The Official Website of the Southeastern Conference
The Official Website of the Southeastern Conference

'The More Experience The Better'

19 days ago
Georgia Athletics
Photo: Georgia Athletics

The following story, written by John Frierson, was originally published on georgiadogs.com.

Jaiden Fields wants to be on camera one day. A redshirt sophomore on the Georgia softball team, Fields wants to be the next Maria Taylor.

"I do. That is the goal," Fields said of following in the footsteps of Taylor, the former Georgia volleyball (three times All-SEC) and basketball player that has gone on to an excellent career in sports broadcasting with ESPN and ABC.

"I feel like a lot of people want to do that so we'll just see."

"We get a lot of 'I want to be the next Maria Taylor,'" said Corinne Milien, executive director of the Winning Edge Leadership Academy, a non-profit organization she co-founded with Taylor in 2015 to develop diverse leaders in the sports and entertainment business.

Milien said it's not easy to be the next Taylor, and for that reason, Winning Edge tries "to curb that a little bit" when aspiring broadcasters participate in their programs. That means trying to "get them to think about all the different opportunities, especially in broadcast production, and getting them to understand that having a pretty face is a very small piece of the pie."

Fields, from Kennesaw, Ga., is a utility player for the Bulldogs, capable of filling several different roles for the team. One thing Winning Edge does is try to make their "Game Changers" multi-talented, as well.

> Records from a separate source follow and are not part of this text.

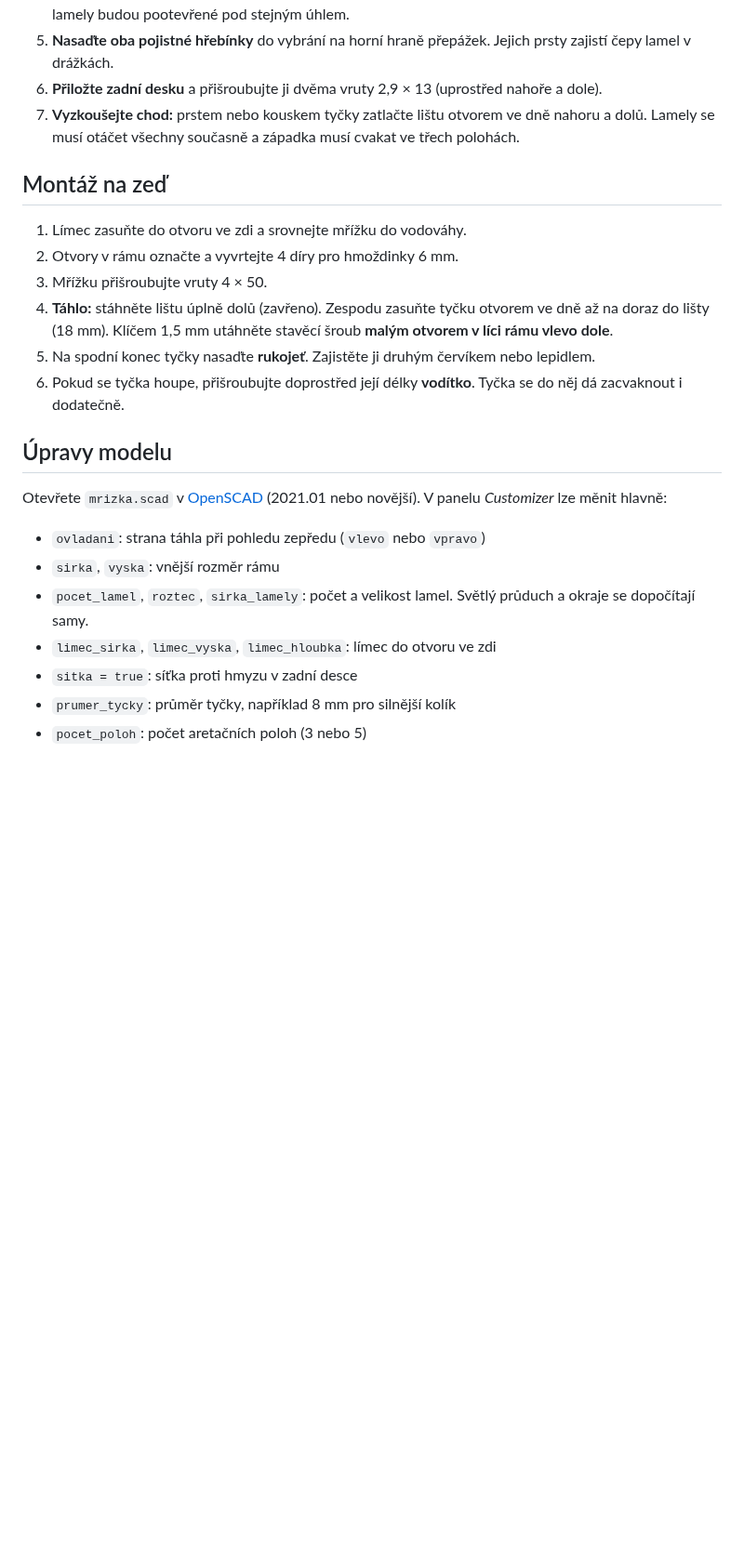
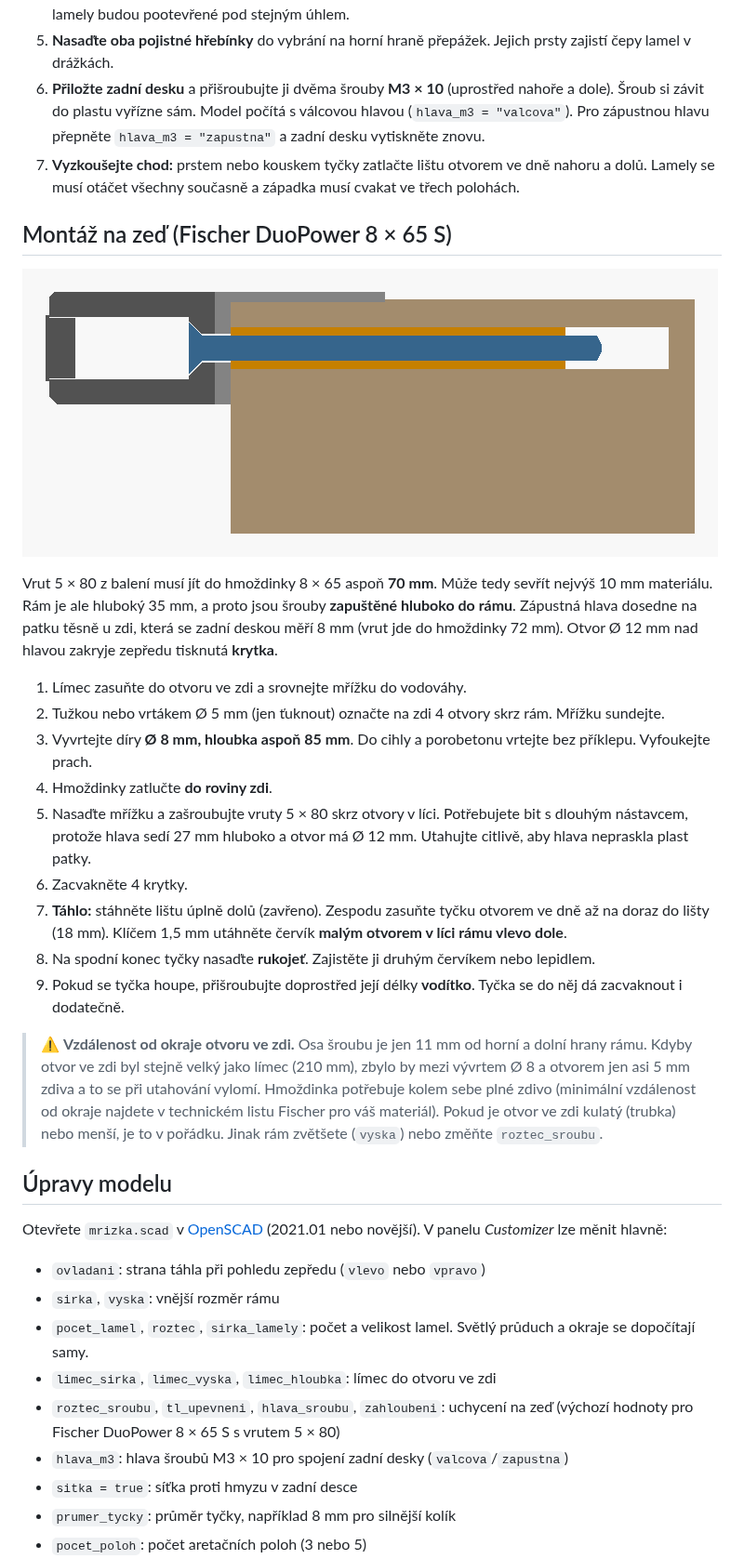
Before and after one commit to HrobarPB/vetraci-mrizka-s-tahlem, a Markdown page: README.md, the part around one of its changes. Shown at 93% size. Rendered like a GitHub page; pictures changed too: obrazky/detail_uchyceni.png (added); blank space fills up the shorter version.

Commit message:
Uchycení na zeď pro Fischer DuoPower 8x65 S, šrouby M3x10, odkazy na nákup
- vruty 5x80 zapuštěné na patku u zdi (svěrná tloušťka 8 mm, 72 mm
  v hmoždince), zahloubení Ø12 s tisknutými krytkami
- spojení zadní desky šrouby M3x10 s válcovou nebo zápustnou hlavou
- osa tyčky posunuta na y=12, aby se červík M3x5 celý schoval v liště
  (dřív by vyčníval a drhl o čelo rámu); zesílená spojka tyček
- detail uchycení v řezu, README s odkazy na nákup

Co-Authored-By: Claude Opus 5.5 <noreply@anthropic.com>
Claude-Session: https://claude.ai/code/session_01Gga4jzc2Sn42S15f7Fkkgo

```diff
--- a/README.md
+++ b/README.md
@@ -113,24 +119,49 @@ Příklad: mřížka má spodek ve 240 cm a rukojeť má být ve 170 cm, tedy ty
    budou pootevřené pod stejným úhlem.
 5. **Nasaďte oba pojistné hřebínky** do vybrání na horní hraně přepážek.
    Jejich prsty zajistí čepy lamel v drážkách.
-6. **Přiložte zadní desku** a přišroubujte ji dvěma vruty 2,9 × 13
-   (uprostřed nahoře a dole).
+6. **Přiložte zadní desku** a přišroubujte ji dvěma šrouby **M3 × 10**
+   (uprostřed nahoře a dole). Šroub si závit do plastu vyřízne sám. Model
+   počítá s válcovou hlavou (`hlava_m3 = "valcova"`). Pro zápustnou hlavu
+   přepněte `hlava_m3 = "zapustna"` a zadní desku vytiskněte znovu.
 7. **Vyzkoušejte chod:** prstem nebo kouskem tyčky zatlačte lištu otvorem ve
    dně nahoru a dolů. Lamely se musí otáčet všechny současně a západka musí
    cvakat ve třech polohách.
 
-## Montáž na zeď
+## Montáž na zeď (Fischer DuoPower 8 × 65 S)
+
+![detail uchycení](obrazky/detail_uchyceni.png)
+
+Vrut 5 × 80 z balení musí jít do hmoždinky 8 × 65 aspoň **70 mm**. Může tedy
+sevřít nejvýš 10 mm materiálu. Rám je ale hluboký 35 mm, a proto jsou šrouby
+**zapuštěné hluboko do rámu**. Zápustná hlava dosedne na patku těsně u zdi,
+která se zadní deskou měří 8 mm (vrut jde do hmoždinky 72 mm). Otvor Ø 12 mm
+nad hlavou zakryje zepředu tisknutá **krytka**.
 
 1. Límec zasuňte do otvoru ve zdi a srovnejte mřížku do vodováhy.
-2. Otvory v rámu označte a vyvrtejte 4 díry pro hmoždinky 6 mm.
-3. Mřížku přišroubujte vruty 4 × 50.
-4. **Táhlo:** stáhněte lištu úplně dolů (zavřeno). Zespodu zasuňte tyčku
+2. Tužkou nebo vrtákem Ø 5 mm (jen ťuknout) označte na zdi 4 otvory skrz
+   rám. Mřížku sundejte.
+3. Vyvrtejte díry **Ø 8 mm, hloubka aspoň 85 mm**. Do cihly a porobetonu
+   vrtejte bez příklepu. Vyfoukejte prach.
+4. Hmoždinky zatlučte **do roviny zdi**.
+5. Nasaďte mřížku a zašroubujte vruty 5 × 80 skrz otvory v líci.
+   Potřebujete bit s dlouhým nástavcem, protože hlava sedí 27 mm hluboko
+   a otvor má Ø 12 mm. Utahujte citlivě, aby hlava nepraskla plast patky.
+6. Zacvakněte 4 krytky.
+7. **Táhlo:** stáhněte lištu úplně dolů (zavřeno). Zespodu zasuňte tyčku
    otvorem ve dně až na doraz do lišty (18 mm). Klíčem 1,5 mm utáhněte
-   stavěcí šroub **malým otvorem v líci rámu vlevo dole**.
-5. Na spodní konec tyčky nasaďte **rukojeť**. Zajistěte ji druhým červíkem
+   červík **malým otvorem v líci rámu vlevo dole**.
+8. Na spodní konec tyčky nasaďte **rukojeť**. Zajistěte ji druhým červíkem
    nebo lepidlem.
-6. Pokud se tyčka houpe, přišroubujte doprostřed její délky **vodítko**.
+9. Pokud se tyčka houpe, přišroubujte doprostřed její délky **vodítko**.
    Tyčka se do něj dá zacvaknout i dodatečně.
+
+> ⚠️ **Vzdálenost od okraje otvoru ve zdi.** Osa šroubu je jen 11 mm od
+> horní a dolní hrany rámu. Kdyby otvor ve zdi byl stejně velký jako límec
+> (210 mm), zbylo by mezi vývrtem Ø 8 a otvorem jen asi 5 mm zdiva a to se při
+> utahování vylomí. Hmoždinka potřebuje kolem sebe plné zdivo
+> (minimální vzdálenost od okraje najdete v technickém listu Fischer pro
+> váš materiál). Pokud je otvor ve zdi kulatý (trubka) nebo menší, je to
+> v pořádku. Jinak rám zvětšete (`vyska`) nebo změňte `roztec_sroubu`.
 
 ## Úpravy modelu
 
@@ -142,6 +173,9 @@ novější). V panelu *Customizer* lze měnit hlavně:
 - `pocet_lamel`, `roztec`, `sirka_lamely`: počet a velikost lamel.
   Světlý průduch a okraje se dopočítají samy.
 - `limec_sirka`, `limec_vyska`, `limec_hloubka`: límec do otvoru ve zdi
+- `roztec_sroubu`, `tl_upevneni`, `hlava_sroubu`, `zahloubeni`: uchycení na
+  zeď (výchozí hodnoty pro Fischer DuoPower 8 × 65 S s vrutem 5 × 80)
+- `hlava_m3`: hlava šroubů M3 × 10 pro spojení zadní desky (`valcova`/`zapustna`)
 - `sitka = true`: síťka proti hmyzu v zadní desce
 - `prumer_tycky`: průměr tyčky, například 8 mm pro silnější kolík
 - `pocet_poloh`: počet aretačních poloh (3 nebo 5)
```
Also changed, not shown: other parts of README.md (+15 -9 lines), obrazky/mechanismus.gif, obrazky/mechanismus.png, obrazky/rozlozeno.png, obrazky/sestava_otevreno.png, obrazky/sestava_zavreno.png, 10 other files.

"Being able to edit your own work, being able to produce, being able to do a lot of different things that are the skills that are going to make a difference for you," Milien said.

Over the summer, Fields did a month-long internship with Winning Edge, and she expanded her skill set by doing something she'd never done before. Fields edited the Winning Edge podcast, #WeChangeGame, an 18-episode series that was hosted by another intern, a volleyball player at Oregon.

"I was able to do graphic design and work with different editing tools that I've never really messed with before," Fields said. "Overall, it was really good, and it was nice to be taught by some great leaders and just strong women overall. I really enjoyed it. ... It was pretty easy to catch on to it, and it was cool using different tools that I hadn't heard of before."

So how'd she do?

"She had some experience with editing but she didn't have experience with the graphic design that she had to do a little bit, and crafting the podcast episode descriptions and all that," Milien said. "She got a real dose of that for 18 episodes and she did a phenomenal job."

It may seem that Taylor went from playing for Georgia to working as a host or sideline reporter on SEC Network, and then on to hosting "NBA Countdown" or working the sideline on primetime college football games in the blink of an eye, and she did move up the ranks quickly, she also put in her time early on doing the less glamorous parts of broadcasting.

"Maria will be the first to tell you, she was carrying her own camera, editing, doing all that stuff early on," Milien said. "She definitely did a lot of work that a lot of people don't see, and she's always the first to let the kids know that it doesn't just happen overnight."

Fields knows reaching her goal of doing sports on TV won't be easy, which is why she was interested in participating in the internship, to gain skills and listen and learn.

"I'm trying new things and this internship led me in a different direction, so I'm just trying to experience things other than (being on camera) in the journalism world," she said. "I'm not strictly, I must be on TV, I must be Maria Taylor. We'll see what happens and I'll continue to try different things, but that is the overall goal, to do broadcast."

Fields has a unique perspective on journalism, having seen it from both sides. Her older brother is Justin Fields, the former Georgia quarterback now playing at Ohio State.

"Seeing it from the other side, I think that's what got me really interested in this whole thing," she said. "We'd have people come to our house and he'd do interviews and I'd just watch them ask questions. I always thought it was really interesting, how they put a story together. I think he did have some influence on my interest in journalism and broadcasting."

Fields is not the first Georgia student-athlete to work with Winning Edge. Sprinter Victoria Powell, who earned a journalism degree from Baylor and is now running for Georgia and working on her master's, shadowed Taylor last year when "College GameDay" was in town for the Notre Dame game. She also spent time in the production truck and got to film a few things, Milien said, that were shown on TV.

In addition, Kenneth Towns, a former walk-on wide receiver who is now an academic counselor with the football program, has participated in a couple of the Winning Edge's retreats.

"We also had the opportunity to come to campus and have a conversation with a group of student-athletes about what their career is going to be like after college," Milien said. "The Dawgs definitely come through and we try to support them as often as we can."

For Fields, who has barely scratched the surface on the softball diamond and on her march toward being a broadcaster, she knows she's just getting started.

"I'm part of the Winning Edge family now which is really nice and comforting to hear," she said. "I could definitely see myself doing another internship with them next summer, and if not maybe something else. I definitely do want to keep on growing my resume and getting more and more experience. The more experience the better."